Having a "temporary" facility does not mean you are permitted to operate a less-safe facility. Companies that install temporary fueling for their construction, mining, forestry site, etc., are likely to use a double-walled storage tank. Farm tanks on stands are not permitted by the Fire Code and strongly discouraged from use within any business sector. According to the Fire Code, the design and location of the storage tank system should include requirements such as appropriate construction standards, provisions for secondary containment, devices to prevent spillage during tank and equipment filling, fire extinguishers, and collision protection acceptable to the authority having jurisdiction.

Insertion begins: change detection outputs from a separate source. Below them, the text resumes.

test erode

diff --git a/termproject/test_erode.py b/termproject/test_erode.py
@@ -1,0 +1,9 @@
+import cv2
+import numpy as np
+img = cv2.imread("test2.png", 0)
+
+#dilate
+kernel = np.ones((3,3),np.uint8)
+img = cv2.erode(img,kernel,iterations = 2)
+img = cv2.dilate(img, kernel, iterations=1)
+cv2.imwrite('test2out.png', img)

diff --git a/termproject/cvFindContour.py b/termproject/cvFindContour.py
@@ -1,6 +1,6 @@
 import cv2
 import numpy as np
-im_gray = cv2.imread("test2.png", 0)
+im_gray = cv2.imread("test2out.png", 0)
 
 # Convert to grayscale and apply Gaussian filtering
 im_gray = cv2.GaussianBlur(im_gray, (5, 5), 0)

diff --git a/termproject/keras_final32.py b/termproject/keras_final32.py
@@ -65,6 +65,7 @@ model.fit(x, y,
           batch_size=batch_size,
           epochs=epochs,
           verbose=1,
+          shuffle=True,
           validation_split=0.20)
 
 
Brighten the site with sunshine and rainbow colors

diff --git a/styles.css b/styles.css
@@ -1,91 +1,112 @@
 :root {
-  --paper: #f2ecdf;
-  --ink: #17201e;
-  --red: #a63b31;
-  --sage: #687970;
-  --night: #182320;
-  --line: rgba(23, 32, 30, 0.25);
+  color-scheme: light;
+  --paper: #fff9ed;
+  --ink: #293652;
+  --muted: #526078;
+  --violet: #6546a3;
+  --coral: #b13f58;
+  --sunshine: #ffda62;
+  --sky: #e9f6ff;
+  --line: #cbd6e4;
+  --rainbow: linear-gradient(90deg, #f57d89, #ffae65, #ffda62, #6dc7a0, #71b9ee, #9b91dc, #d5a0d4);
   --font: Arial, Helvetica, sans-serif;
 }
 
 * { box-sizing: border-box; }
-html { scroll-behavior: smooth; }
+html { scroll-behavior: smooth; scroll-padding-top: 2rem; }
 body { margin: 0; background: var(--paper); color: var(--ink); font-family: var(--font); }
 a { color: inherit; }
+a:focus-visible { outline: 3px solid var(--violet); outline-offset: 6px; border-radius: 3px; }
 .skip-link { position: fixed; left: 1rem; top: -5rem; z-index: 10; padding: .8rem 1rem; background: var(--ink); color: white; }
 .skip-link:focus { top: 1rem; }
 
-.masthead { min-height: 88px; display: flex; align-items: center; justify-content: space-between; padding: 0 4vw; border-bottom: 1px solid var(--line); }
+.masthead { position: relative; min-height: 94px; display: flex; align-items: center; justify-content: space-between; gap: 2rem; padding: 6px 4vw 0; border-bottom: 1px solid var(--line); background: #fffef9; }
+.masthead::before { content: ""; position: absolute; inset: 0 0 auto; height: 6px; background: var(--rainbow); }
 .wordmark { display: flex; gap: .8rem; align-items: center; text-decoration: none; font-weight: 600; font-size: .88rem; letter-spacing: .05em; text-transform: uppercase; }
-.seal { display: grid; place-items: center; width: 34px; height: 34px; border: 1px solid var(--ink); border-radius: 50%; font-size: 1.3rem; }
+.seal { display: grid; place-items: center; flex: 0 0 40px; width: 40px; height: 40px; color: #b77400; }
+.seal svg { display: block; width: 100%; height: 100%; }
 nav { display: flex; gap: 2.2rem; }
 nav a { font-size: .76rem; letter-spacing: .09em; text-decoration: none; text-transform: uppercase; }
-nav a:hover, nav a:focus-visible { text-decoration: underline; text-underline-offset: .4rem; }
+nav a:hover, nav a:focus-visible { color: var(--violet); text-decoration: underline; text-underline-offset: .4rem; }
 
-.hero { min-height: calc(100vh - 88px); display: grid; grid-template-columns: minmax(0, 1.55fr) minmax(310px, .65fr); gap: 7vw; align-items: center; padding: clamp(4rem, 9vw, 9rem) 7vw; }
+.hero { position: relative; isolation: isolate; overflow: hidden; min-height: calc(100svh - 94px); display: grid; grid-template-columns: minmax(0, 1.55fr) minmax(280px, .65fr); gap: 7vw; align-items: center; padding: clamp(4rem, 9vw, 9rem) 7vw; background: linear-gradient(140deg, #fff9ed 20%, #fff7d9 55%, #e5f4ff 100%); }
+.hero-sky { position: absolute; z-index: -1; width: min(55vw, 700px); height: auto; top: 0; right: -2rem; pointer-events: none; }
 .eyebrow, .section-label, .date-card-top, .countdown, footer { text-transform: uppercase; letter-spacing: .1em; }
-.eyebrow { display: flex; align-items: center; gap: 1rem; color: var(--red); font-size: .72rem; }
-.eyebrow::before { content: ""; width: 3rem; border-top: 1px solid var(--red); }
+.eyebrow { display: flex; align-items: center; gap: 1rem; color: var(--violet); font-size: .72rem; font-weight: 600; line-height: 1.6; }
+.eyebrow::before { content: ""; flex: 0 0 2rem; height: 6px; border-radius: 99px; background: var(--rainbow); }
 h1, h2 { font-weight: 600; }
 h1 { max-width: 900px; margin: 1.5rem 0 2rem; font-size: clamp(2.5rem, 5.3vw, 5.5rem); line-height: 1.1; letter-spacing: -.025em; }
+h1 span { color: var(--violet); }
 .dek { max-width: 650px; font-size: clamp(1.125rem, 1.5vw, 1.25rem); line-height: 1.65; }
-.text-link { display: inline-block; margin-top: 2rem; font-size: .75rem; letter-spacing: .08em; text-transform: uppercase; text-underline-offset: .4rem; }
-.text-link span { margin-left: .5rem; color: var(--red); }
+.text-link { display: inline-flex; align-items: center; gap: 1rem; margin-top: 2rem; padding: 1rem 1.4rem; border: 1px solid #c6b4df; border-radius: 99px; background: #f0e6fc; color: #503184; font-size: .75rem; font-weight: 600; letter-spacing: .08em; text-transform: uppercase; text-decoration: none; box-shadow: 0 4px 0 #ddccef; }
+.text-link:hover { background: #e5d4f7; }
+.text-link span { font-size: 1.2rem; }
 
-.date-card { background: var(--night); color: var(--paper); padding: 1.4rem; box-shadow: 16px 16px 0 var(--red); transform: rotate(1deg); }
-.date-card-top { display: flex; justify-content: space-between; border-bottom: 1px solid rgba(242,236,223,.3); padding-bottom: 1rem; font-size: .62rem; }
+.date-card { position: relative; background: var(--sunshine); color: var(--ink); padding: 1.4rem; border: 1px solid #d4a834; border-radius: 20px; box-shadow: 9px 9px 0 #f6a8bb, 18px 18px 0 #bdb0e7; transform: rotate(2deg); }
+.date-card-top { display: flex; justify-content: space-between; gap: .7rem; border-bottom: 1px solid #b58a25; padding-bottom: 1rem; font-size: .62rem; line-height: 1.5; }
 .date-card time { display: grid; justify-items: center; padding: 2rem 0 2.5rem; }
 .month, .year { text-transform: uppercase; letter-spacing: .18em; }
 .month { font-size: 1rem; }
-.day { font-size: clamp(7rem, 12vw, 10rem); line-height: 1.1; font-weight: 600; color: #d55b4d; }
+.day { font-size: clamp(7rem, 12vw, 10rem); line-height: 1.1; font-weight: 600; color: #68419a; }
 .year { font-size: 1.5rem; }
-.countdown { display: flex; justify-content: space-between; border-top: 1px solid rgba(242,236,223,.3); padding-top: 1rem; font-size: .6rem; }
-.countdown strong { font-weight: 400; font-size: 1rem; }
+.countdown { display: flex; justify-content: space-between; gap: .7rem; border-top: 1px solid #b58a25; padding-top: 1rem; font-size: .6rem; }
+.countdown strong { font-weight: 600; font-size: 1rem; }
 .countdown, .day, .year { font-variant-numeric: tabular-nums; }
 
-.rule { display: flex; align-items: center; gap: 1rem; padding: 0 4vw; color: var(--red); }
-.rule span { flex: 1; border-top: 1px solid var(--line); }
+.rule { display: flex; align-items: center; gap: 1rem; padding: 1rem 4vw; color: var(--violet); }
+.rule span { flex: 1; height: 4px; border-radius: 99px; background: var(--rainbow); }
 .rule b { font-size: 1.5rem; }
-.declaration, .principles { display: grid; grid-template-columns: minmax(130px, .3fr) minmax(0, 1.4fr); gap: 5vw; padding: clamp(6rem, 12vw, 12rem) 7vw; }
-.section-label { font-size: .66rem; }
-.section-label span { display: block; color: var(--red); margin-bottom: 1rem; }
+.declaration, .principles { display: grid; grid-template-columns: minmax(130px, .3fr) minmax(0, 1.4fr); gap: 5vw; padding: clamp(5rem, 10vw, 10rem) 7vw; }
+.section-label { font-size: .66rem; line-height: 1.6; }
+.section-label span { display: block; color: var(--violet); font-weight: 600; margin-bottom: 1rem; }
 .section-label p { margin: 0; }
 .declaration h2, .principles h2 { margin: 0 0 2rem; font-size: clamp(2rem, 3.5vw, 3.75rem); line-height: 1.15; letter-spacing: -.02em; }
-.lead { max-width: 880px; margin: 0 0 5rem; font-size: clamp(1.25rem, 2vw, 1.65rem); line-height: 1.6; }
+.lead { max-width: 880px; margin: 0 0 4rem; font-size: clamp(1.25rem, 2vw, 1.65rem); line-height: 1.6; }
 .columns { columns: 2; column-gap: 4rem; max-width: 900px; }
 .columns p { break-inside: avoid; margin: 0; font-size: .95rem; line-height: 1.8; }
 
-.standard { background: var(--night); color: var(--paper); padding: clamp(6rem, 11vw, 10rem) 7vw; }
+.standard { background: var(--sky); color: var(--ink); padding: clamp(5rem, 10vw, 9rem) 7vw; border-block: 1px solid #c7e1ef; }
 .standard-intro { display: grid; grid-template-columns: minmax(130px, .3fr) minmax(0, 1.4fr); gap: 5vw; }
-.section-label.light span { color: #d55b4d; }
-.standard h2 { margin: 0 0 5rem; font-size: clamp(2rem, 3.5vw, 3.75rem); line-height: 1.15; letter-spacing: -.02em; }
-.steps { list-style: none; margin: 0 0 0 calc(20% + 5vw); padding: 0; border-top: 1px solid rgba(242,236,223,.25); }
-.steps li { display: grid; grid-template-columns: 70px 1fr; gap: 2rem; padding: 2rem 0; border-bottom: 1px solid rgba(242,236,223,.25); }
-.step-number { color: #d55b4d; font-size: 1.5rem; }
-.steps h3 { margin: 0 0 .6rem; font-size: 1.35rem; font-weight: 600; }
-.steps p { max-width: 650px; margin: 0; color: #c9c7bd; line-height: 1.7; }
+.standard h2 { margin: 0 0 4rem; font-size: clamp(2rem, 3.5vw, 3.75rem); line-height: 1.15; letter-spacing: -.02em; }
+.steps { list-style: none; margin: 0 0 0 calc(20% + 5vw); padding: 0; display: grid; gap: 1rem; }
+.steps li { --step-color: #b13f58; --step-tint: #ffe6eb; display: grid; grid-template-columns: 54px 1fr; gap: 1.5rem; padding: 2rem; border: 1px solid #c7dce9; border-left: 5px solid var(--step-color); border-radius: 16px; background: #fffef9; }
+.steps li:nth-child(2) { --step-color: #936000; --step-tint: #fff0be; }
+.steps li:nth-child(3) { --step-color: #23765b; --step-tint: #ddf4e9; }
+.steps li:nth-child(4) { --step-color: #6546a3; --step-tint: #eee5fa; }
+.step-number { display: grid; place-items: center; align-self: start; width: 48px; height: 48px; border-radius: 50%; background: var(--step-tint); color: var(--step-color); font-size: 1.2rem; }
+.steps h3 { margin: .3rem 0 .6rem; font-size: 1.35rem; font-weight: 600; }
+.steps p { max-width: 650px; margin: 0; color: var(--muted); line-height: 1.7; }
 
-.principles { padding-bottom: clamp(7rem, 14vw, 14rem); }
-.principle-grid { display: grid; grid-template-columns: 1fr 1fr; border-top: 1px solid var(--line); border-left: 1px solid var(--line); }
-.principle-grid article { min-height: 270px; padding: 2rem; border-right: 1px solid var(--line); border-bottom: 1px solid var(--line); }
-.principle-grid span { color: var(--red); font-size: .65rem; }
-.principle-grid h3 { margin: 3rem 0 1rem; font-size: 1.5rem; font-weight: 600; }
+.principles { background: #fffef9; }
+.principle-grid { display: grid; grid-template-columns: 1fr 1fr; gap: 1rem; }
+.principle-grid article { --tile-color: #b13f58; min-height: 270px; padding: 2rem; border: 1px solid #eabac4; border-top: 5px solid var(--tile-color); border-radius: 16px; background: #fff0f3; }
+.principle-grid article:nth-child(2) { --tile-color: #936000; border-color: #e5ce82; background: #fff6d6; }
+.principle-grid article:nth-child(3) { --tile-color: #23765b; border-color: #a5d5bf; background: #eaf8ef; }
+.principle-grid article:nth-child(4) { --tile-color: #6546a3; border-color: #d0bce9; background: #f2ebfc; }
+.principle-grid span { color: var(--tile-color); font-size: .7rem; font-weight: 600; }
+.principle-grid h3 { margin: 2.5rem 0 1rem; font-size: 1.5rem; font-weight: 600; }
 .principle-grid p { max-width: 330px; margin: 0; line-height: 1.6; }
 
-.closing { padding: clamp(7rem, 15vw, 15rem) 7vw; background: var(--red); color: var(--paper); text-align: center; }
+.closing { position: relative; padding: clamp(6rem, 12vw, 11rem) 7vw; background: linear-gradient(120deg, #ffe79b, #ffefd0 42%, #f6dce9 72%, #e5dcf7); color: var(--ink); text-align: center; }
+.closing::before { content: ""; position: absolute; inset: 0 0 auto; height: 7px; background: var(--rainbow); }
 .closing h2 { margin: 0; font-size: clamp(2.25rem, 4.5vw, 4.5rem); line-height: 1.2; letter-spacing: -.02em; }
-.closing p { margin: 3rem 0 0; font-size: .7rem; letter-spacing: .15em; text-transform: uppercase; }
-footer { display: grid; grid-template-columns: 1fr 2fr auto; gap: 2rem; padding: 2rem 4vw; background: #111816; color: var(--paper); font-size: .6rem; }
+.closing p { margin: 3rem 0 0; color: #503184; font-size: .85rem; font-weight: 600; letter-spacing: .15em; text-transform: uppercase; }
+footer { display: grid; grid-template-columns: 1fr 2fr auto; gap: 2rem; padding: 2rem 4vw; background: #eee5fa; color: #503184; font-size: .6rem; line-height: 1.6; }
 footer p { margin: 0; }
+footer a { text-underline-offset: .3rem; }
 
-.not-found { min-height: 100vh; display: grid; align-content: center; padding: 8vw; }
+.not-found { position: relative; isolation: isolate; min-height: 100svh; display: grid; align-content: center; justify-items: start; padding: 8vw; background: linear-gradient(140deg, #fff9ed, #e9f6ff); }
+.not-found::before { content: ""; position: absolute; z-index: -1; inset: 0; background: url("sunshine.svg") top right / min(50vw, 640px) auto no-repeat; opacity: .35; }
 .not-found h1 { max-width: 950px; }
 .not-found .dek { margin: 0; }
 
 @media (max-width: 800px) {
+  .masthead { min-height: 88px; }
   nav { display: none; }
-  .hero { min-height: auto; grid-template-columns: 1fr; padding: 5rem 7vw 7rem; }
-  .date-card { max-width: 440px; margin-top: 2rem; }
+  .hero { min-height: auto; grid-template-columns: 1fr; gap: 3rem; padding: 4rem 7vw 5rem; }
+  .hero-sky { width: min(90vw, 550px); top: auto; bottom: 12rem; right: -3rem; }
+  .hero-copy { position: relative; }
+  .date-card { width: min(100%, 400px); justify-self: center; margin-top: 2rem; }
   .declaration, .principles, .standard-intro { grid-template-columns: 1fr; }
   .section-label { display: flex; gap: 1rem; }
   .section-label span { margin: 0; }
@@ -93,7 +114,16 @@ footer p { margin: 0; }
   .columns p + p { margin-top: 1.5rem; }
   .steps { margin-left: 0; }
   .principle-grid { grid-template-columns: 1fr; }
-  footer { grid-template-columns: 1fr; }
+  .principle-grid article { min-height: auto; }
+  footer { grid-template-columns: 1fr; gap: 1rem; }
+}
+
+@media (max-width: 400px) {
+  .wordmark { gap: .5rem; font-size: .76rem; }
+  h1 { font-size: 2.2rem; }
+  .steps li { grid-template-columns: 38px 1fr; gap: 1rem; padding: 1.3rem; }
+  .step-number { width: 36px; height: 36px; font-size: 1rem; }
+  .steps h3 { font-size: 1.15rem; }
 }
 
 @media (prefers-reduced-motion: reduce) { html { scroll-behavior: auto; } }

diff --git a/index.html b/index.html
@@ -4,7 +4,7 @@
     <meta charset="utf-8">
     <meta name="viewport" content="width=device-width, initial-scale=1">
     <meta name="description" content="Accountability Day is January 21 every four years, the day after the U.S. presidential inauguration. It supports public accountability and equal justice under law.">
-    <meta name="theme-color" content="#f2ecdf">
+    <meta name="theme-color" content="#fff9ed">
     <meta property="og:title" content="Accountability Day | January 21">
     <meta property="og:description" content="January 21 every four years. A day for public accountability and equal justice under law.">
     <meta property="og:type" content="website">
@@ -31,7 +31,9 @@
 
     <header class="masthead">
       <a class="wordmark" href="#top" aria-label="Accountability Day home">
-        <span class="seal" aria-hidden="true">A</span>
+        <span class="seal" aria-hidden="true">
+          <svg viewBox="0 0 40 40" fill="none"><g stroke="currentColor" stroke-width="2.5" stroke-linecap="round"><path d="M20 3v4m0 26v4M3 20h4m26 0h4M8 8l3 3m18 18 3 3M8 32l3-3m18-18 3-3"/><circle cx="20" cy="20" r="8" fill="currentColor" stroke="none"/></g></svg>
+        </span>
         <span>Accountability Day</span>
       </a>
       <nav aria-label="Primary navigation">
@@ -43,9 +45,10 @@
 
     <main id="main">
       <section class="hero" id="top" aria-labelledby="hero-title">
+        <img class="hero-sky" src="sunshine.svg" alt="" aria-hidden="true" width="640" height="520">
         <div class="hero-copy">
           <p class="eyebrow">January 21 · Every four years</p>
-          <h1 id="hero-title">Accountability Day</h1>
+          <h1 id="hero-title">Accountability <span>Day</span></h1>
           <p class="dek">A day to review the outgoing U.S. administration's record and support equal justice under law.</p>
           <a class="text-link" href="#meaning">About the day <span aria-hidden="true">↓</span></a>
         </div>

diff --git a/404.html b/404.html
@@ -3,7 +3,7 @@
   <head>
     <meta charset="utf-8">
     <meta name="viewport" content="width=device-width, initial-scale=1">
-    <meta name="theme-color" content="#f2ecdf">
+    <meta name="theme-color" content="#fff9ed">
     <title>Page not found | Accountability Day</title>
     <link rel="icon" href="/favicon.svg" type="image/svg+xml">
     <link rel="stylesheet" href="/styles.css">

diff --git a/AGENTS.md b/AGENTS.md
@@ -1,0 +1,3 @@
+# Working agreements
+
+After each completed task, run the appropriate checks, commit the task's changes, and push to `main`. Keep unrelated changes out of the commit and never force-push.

It is unrealistic to expect a temporary tank to be installed on a cement pad but the foundation would obviously have to support a full tank's weight. It's not expected that a temporary construction tank would be installed with emergency shutdown capabilities away from the dispensing area. Where equipment and vehicles are being fueled, it should be anticipated that there will be fuel spills so a clay material should be compacted to prevent spilled product from getting off-site or to the groundwater. Hose retractors should be installed and maintained to prevent hoses from getting driven over or ripped off. The tank and dispenser should be protected from being hit by heavy equipment using jersey barriers that can be easily re-located. The tank contents should be clearly indicated and there should be a 40BC fire extinguisher at the tank site. More information is available pdf here (267 KB) .
Another common inquiry is with respect to mobile fuel tanks. These tanks are mounted on a trailer and pulled to equipment needing to be refueled. Mobile tanks are not governed by the Fire Code. The relevant legislation for these tanks is the Dangerous Goods Transportation & Handling Regulation. For guidance for mobile fuel tanks inquire with Alberta Transportation.